[[ Task inputs open ]]

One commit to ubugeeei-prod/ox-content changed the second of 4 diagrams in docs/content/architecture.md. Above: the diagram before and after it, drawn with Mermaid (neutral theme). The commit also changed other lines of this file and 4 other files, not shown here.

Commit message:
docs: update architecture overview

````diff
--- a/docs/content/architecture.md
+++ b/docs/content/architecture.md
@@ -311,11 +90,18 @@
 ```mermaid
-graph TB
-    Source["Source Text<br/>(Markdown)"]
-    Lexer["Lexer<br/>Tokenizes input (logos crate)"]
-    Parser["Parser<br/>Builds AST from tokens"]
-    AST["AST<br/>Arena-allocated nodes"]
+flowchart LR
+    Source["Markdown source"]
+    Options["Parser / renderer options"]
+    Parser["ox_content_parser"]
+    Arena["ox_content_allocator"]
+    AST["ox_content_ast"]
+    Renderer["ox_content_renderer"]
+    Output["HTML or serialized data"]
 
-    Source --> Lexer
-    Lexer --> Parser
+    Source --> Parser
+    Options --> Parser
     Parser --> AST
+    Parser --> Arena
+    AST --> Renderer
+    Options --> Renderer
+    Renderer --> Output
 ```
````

[[ Task inputs closed ]]
[[ Task inputs open ]]

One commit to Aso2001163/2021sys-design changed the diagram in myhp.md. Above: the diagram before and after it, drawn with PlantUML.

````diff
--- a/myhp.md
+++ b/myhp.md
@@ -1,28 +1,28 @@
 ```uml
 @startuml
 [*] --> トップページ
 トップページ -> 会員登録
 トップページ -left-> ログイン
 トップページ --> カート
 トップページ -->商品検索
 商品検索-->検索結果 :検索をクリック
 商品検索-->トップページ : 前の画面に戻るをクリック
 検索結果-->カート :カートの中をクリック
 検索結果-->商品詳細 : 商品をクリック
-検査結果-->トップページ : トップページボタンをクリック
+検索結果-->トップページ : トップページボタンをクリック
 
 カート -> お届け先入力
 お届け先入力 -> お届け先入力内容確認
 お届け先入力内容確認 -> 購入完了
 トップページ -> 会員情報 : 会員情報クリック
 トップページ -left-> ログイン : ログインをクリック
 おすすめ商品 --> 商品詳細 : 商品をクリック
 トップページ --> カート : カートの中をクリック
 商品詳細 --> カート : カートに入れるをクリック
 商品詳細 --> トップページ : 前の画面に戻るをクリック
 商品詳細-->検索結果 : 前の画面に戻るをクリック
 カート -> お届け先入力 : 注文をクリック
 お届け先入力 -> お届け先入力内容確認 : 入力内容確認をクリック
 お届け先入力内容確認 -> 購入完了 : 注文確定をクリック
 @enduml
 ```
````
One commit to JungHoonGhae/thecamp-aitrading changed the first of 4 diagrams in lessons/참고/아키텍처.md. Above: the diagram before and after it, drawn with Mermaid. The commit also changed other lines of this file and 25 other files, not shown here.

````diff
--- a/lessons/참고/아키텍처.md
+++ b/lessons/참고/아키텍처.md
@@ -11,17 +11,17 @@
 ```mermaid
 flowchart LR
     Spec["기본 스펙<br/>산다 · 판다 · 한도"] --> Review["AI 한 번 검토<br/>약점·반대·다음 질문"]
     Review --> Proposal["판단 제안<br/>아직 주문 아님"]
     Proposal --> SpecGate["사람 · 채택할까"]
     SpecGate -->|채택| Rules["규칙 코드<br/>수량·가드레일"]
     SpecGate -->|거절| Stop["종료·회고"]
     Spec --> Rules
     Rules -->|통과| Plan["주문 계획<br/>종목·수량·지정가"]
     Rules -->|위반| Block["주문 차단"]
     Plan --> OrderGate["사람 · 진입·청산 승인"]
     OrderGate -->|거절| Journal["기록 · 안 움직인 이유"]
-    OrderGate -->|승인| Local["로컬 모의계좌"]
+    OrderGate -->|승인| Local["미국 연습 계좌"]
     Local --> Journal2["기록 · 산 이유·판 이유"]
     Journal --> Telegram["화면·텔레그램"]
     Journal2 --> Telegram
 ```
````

[[ Task inputs closed ]]

Exercise brief:
Where a line in the entries holds the word "トップページ", copy that line.

Answer for the task:
 [*] --> トップページ
 トップページ -> 会員登録
 トップページ -left-> ログイン
 トップページ --> カート
 トップページ -->商品検索
 商品検索-->トップページ : 前の画面に戻るをクリック
-検査結果-->トップページ : トップページボタンをクリック
+検索結果-->トップページ : トップページボタンをクリック
 トップページ -> 会員情報 : 会員情報クリック
 トップページ -left-> ログイン : ログインをクリック
 トップページ --> カート : カートの中をクリック
 商品詳細 --> トップページ : 前の画面に戻るをクリック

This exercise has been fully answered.